The Secret to Managing Performance7th January 2019
It’s 1.30 pm on January 2nd 2019. I’m trundling my way through the motorway service station with a loaded buggy and a hungry baby. I find a table and we offload. Out of the corner of my eye, I notice the table adjacent to ours has two women and a man clearly dressed for a business meeting.
I listen in to the meeting, taken with the English accents and the particularly polite and ‘proper’ approach to business matters; a contrast to the brasher US East Coast way. I work out that the two women work in HR, and that they are coaching or advising the businessman on appropriate performance management approaches.
One lady is leading the meeting while a heavily pregnant lady keeps her head down and smiles politely when the attention turns to her. I get the impression she doesn’t agree with his approach and, after listening to their conversation, I can understand why… Among other things, the man said:
“We’ll do a maximum of 5 times per year for feedback sessions or we’ll be talking to the far end of kingdom hell.”
I felt this sentence summed up his approach, and I didn’t get the impression that it would be a particularly successful one. In his world, the act of managing his employee’s performance is a necessity; a tick-box exercise. In my view, he has lost the essence of why we manage employee performance and the positive impact it can have on an employee’s experience, and their engagement when we get it right. Given this man’s approach, I would imagine he’s not a big fan of managing performance informally or improving the employee experience as a whole.
Getting it right
When performance management becomes structured and is being done for the sake of process, it loses its power. Having structured feedback sessions is important because it gives people the opportunity to have a scheduled time to discuss things that may be bothering them or to discuss their careers on a broader scale. However, performance management needs to be seen as an important time to connect with employees both in a structured way and with ongoing, fluid and ‘off the cuff’ sessions too.
Being present, by checking in with people and showing appreciation for their efforts, can help people to feel they are appreciated and can be the difference between someone doing a mediocre job and a good one. Regular check-ins give people extra confidence, and permission to carry on doing good things. Alternatively, they give an indication that things may not be going so well and give people the opportunity to get support as they need it.
Simple comments like:
“Congratulations on ‘x project’ — you did a great job there.” Or,
“Give me a shout if you need any help on ‘x project’,”

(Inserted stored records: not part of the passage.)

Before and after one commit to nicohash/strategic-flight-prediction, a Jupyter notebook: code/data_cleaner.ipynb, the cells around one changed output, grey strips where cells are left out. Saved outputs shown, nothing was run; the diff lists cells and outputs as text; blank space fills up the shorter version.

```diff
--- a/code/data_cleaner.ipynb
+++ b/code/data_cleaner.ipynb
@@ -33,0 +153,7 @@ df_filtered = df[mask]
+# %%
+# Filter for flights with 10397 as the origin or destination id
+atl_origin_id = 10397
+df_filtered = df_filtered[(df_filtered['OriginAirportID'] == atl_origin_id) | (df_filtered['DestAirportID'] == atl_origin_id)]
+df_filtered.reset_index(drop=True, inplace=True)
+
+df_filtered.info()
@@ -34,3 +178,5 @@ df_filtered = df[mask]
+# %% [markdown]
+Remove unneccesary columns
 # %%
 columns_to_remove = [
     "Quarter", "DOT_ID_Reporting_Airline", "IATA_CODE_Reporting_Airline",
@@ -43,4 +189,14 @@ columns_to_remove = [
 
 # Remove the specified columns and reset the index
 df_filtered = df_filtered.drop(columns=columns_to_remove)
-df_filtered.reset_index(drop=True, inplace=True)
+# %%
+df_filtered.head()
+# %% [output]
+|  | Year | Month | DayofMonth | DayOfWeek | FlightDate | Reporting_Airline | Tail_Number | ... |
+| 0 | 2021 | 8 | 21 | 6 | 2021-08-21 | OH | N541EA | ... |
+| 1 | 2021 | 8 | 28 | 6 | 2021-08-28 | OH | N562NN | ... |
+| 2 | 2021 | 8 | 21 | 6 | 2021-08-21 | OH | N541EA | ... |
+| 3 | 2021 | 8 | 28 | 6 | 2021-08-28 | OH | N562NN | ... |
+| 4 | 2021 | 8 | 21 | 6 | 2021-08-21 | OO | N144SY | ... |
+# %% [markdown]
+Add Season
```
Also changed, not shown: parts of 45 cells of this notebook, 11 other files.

shows people that you’re aware of their work, you are available to support them should they need it, and that you’re working to create a positive and supportive workplace.
Know your people
If you have a big team, knowing everyone personally is impractical. However, you can make it your goal to concentrate on a different team each week and highlight those doing the best work. It only needs to take a few minutes of your time, but keeps you connected to what your teams are doing and helps them to feel you invested in their work.
I’m currently reading Gethin Nadin’s ‘World of Good’. His book looks at what makes for positive employee experiences around the world. These vary from spending time outside to putting family obligations above work demands to flexible working arrangements and collective responsibility.
The crux of this is that when managing employee performance, as Gethin says: “The Secret is Positivity.”
Thinking outside of the structure of managing performance to thinking more holistically to “improve life for their employees really does pay off” as Gethin says. “HR is no longer a process orientated role. It’s less about policy and procedure and more about coaching and guidance.”
One way to determine what topics to focus on in coaching and guidance conversations is using unconscious approaches. These approaches can help to surface what people are really thinking and can help to shape the structured and one-off conversations getting to the things that really make employees tick.
Also, new to 2019, we’re now offering our ‘off the chest sessions‘ (scroll to the bottom of the page to read more) where employees have a safe space to discuss issues they may be having at work to help them to improve their employee experience and their performance.
Make 2019 the year your organisation is filled with positivity! Happy New Year, everyone!
Photo credit – Shutterstock.